In coastal California, climate variability and change regulate the composition of marine phytoplankton communities. Climate variation affects whole-ecosystem structure and productivity, as well as the risk of dangerous and costly harmful algal blooms. Despite the need for knowledge about likely effects of changing climate on coastal ecosystem productivity and health, understanding is limited by the relatively short duration of recent ecological monitoring efforts.
To answer questions that pre-date manually taken records, the research team is turning to paleoclimate records. Reconstructions of past ecological change provide critical insight into climate-driven ecosystem dynamics before the mid-20th century. Currently few suitable proxies exist for reconstructions of phytoplankton community composition in coastal environments.
This work will address two primary research questions about past change in phytoplankton communities:
- What were the effects of a past warming and drought event on algal community composition and bloom incidence in Monterey Bay, and what are the implications for future change?
- How do decadal modes of climate variability like the Pacific Decadal Oscillation influence phytoplankton community composition on the central California margin?

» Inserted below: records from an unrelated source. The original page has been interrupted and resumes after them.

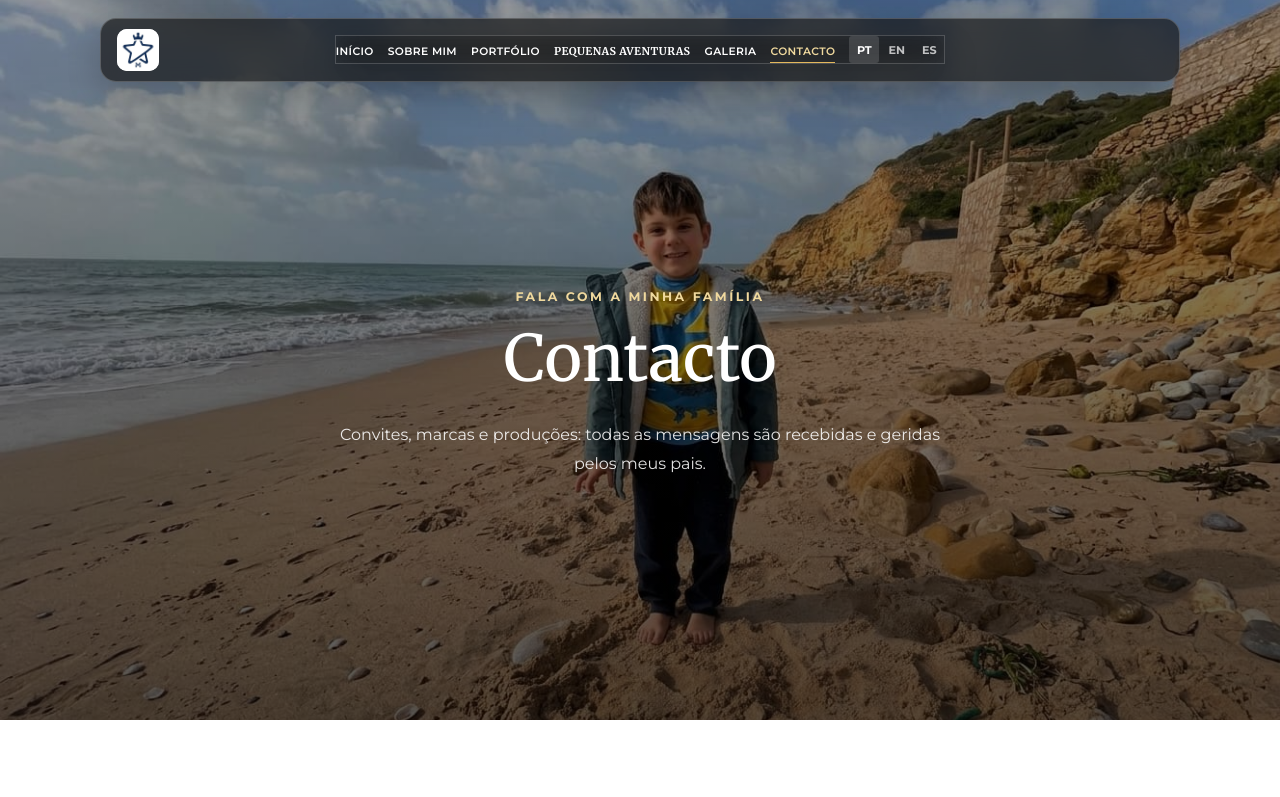
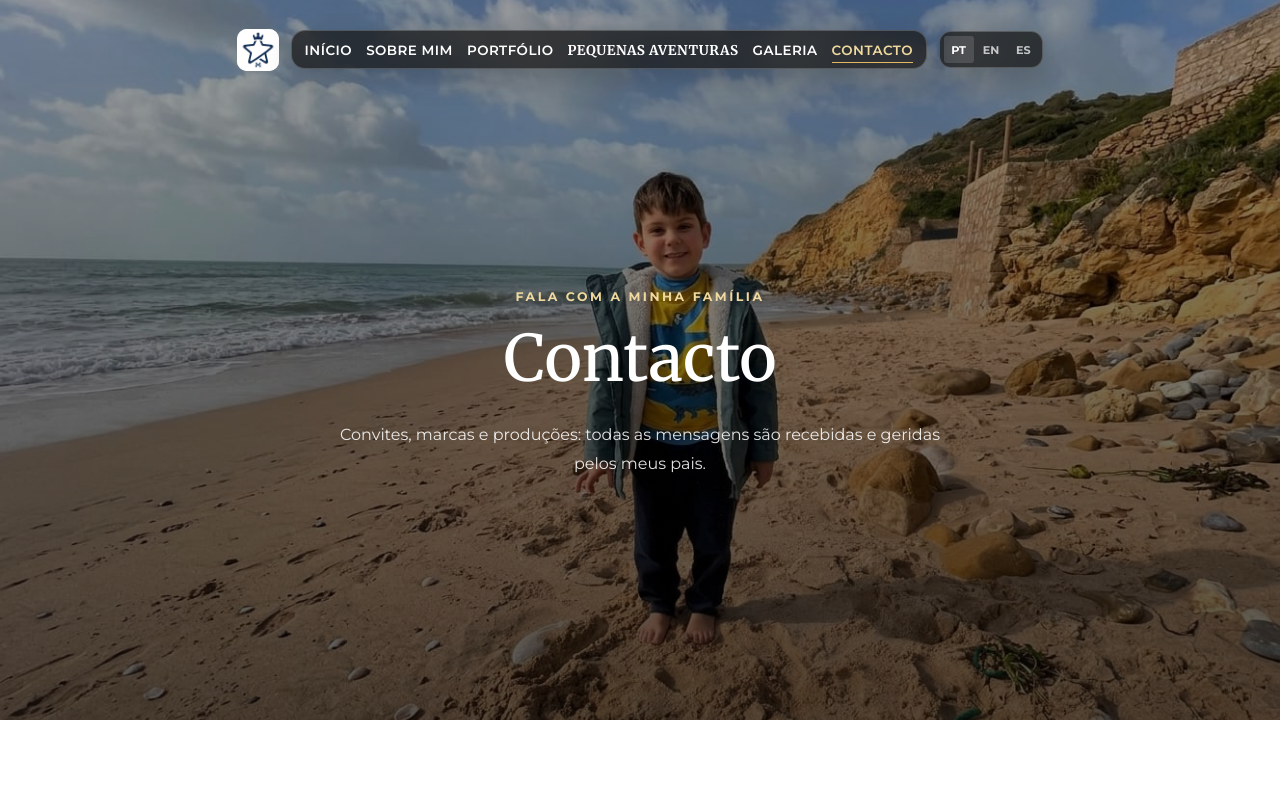
Before and after one commit to ZeBirita/pequenas-aventuras, a plain HTML site: page contacto.html in a window 1280 px wide. Shown: the top 797 px of the page. Drawn offline with nearby package versions, Linux system fonts and the light colour scheme.

Commit message:
melhoreias no espaçamentos, e títulos com links.

```diff
--- a/contacto.html
+++ b/contacto.html
@@ -47,10 +47,10 @@
           <li class="nav__logo"><a href="pequenas-aventuras.html" data-i18n="nav.adventures">Pequenas aventuras</a></li>
           <li><a href="galeria.html" data-i18n="nav.gallery">Galeria</a></li>
           <li><a href="contacto.html" aria-current="page" data-i18n="nav.contact">Contacto</a></li>
-          <li class="nav__language"><div class="language-switch" role="group" aria-label="Escolher idioma" data-i18n-attr="aria-label" data-i18n="language.label">
+        </ul>
+        <div class="nav__language"><div class="language-switch" role="group" aria-label="Escolher idioma" data-i18n-attr="aria-label" data-i18n="language.label">
             <button type="button" class="language-switch__button is-active" data-lang="pt-PT" aria-pressed="true" title="Português" data-i18n-attr="title" data-i18n="language.pt">PT</button><button type="button" class="language-switch__button" data-lang="en" aria-pressed="false" title="Inglês" data-i18n-attr="title" data-i18n="language.en">EN</button><button type="button" class="language-switch__button" data-lang="es" aria-pressed="false" title="Espanhol" data-i18n-attr="title" data-i18n="language.es">ES</button>
-          </div></li>
-        </ul>
+          </div></div>
       </nav>
       <div class="hero page-hero">
         <p class="hero__eyebrow" data-i18n="contact.pageEyebrow">Fala com a minha família</p>
--- a/styles.css
+++ b/styles.css
@@ -683,7 +683,7 @@ nav {
 
 .contact-method__buttons {
   display: grid;
-  gap: 0.75rem;
+  gap: clamp(0.5rem, 0.9vw, 0.75rem);
 }
 
 .contact-method__buttons .btn {
@@ -872,16 +872,17 @@ nav {
   nav {
     top: 1.1rem;
     display: flex;
-    width: min(calc(100% - 2rem), 1080px);
+    width: min(calc(100% - 1rem), 1080px);
     height: 64px;
     align-items: center;
     justify-content: center;
+    gap: 0.75rem;
     padding-inline: 1rem;
-    border: 1px solid rgba(255, 255, 255, 0.2);
-    border-radius: 16px;
-    background-color: rgba(23, 23, 23, 0.68);
-    box-shadow: 0 12px 34px rgba(0, 0, 0, 0.2);
-    backdrop-filter: blur(14px);
+    border: 0;
+    border-radius: 0;
+    background: transparent;
+    box-shadow: none;
+    backdrop-filter: none;
   }
 
   .nav__header {
@@ -889,18 +890,17 @@ nav {
   }
 
   .nav__desktop-brand {
-    position: absolute;
-    top: 50%;
-    left: 1rem;
+    position: static;
     display: flex;
     width: 42px;
     height: 42px;
+    flex: 0 0 42px;
     align-items: center;
     justify-content: center;
     overflow: hidden;
     border-radius: 10px;
     background-color: var(--white);
-    transform: translateY(-50%);
+    transform: none;
   }
 
   .nav__desktop-brand img {
@@ -918,11 +918,14 @@ nav {
     align-items: center;
     flex-direction: row;
     justify-content: center;
-    gap: clamp(0.55rem, 1.1vw, 0.95rem);
-    margin-inline: auto;
-    padding: 0;
-    border-radius: 0;
-    background: transparent;
+    gap: clamp(0.4rem, 1.1vw, 0.95rem);
+    margin: 0;
+    padding: 0.55rem clamp(0.55rem, 1vw, 1rem);
+    border: 1px solid rgba(255, 255, 255, 0.2);
+    border-radius: 14px;
+    background-color: rgba(23, 23, 23, 0.72);
+    box-shadow: 0 10px 28px rgba(0, 0, 0, 0.2);
+    backdrop-filter: blur(14px);
     opacity: 1;
     pointer-events: auto;
     transform: none;
@@ -943,20 +946,26 @@ nav {
     border: 0;
     color: var(--white);
     font-family: var(--header-font);
-    font-size: 0.68rem;
+    font-size: clamp(0.68rem, 1.05vw, 0.92rem);
     letter-spacing: 0.04em;
     text-transform: uppercase;
     white-space: nowrap;
   }
 
   .nav__links a {
-    font-size: 0.67rem;
+    font-size: clamp(0.67rem, 1.05vw, 0.9rem);
     letter-spacing: 0.035em;
     white-space: nowrap;
   }
 
   .nav__language {
     flex: 0 0 auto;
+    padding: clamp(0.15rem, 0.3vw, 0.25rem);
+    border: 1px solid rgba(255, 255, 255, 0.2);
+    border-radius: 12px;
+    background-color: rgba(23, 23, 23, 0.72);
+    box-shadow: 0 10px 28px rgba(0, 0, 0, 0.2);
+    backdrop-filter: blur(14px);
   }
 
   .nav__language .language-switch__button {
```
Also changed, not shown: galeria.html (+3 -3 lines), index.html (+7 -7 lines), pequenas-aventuras.html (+3 -3 lines), portfolio.html (+3 -3 lines), sobre-mim.html (+7 -7 lines).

The primary objectives of the project are to adapt and validate an innovative new isotope ecology method (i.e., carbon isotopes of essential amino acids “fingerprinting”) for quantifying phytoplankton community changes in coastal marine environments. After method development and validation, the team will apply the isotope fingerprinting method to deep sea coral skeleton and sedimentary paleoarchives to gain new insight into the influence of past climate change on phytoplankton community composition and algal bloom occurrence in central California.